    the main difference between the transfer function representation of a linear system and the state-space representation is that the former is concerned only with the input-output relationship while the latter is also concerned with what is going on inside the box. the state-space representation is more general and you can have all sorts of different state-space representations that appear to have the same input-output relationship.

    a consequence of this is what happens with pole-zero cancellation. you might think that you have a nice 2nd order, stable linear system judging from the input-output relationship, but internally there might be an internal pole that is unstable but canceled by a zero sitting right on top of it. so before things inside blow up (and become non-linear), everything looks nice on the outside while things are going to hell on the inside. you find out that things aren't so nice on the inside when some internal state (that is not observable at the outside) hits the rails.
     
  4. Oct 22, 2008 #3
    Hm... I don't quite understand... :confused:

    For instance, when using the Laplace transform on the following equation, we get:

    [tex]y'' + 4y' + 2y = u, y(0) = 0, y'(0) = 0,[/tex]

    [tex]s^2Y(s) + 4sY(s) + 2Y(s) = U(s),[/tex]

    [tex]Y(s) = \frac{1}{s^2+4s+2}U(s).[/tex]

    Now this simple result wouldn't be possible, if it wasn't for the initial conditions y(0) = 0 and y'(0) = 0.

    But when we have a state space representation, like the following

    [tex]X'(t) = AX(t) + BU(t),[/tex]
    [tex]Y(t) = CX(t) + DU(t),[/tex]
    [tex]X(t_0) = E,[/tex]

    then I thought it was possible to choose the initial conditions X(t_0) to what ever, e.g.

    [tex]X(t_0) = E = \{x_1(0),x_2(0),x_3(0)\}^T = \{2,7,6\}^T,[/tex]

    so I am not limited to initial conditions where all x_i(0) = 0 like in the Laplace transform case.
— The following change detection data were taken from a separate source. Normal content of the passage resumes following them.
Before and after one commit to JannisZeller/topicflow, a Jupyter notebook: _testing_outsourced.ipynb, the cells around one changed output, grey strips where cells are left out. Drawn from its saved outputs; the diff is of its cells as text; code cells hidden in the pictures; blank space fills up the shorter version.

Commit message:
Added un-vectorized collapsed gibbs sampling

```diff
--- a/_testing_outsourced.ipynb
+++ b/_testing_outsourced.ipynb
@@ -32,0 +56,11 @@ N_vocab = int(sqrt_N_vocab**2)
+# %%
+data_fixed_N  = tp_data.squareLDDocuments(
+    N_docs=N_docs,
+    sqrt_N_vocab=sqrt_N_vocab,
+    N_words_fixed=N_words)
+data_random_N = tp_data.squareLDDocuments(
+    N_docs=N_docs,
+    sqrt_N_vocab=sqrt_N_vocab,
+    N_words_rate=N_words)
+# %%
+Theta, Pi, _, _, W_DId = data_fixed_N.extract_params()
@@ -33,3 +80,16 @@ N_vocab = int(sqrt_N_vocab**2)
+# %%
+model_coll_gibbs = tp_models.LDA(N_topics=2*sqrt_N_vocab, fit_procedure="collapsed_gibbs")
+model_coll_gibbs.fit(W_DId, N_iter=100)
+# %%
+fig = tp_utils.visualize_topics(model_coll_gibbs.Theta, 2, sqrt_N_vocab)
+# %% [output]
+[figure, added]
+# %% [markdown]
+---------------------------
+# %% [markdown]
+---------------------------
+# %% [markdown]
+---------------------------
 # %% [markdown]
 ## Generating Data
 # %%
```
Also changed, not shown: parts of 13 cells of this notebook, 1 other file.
Or am I thinking erroneously here?
     
  5. Oct 22, 2008 #4

    rbj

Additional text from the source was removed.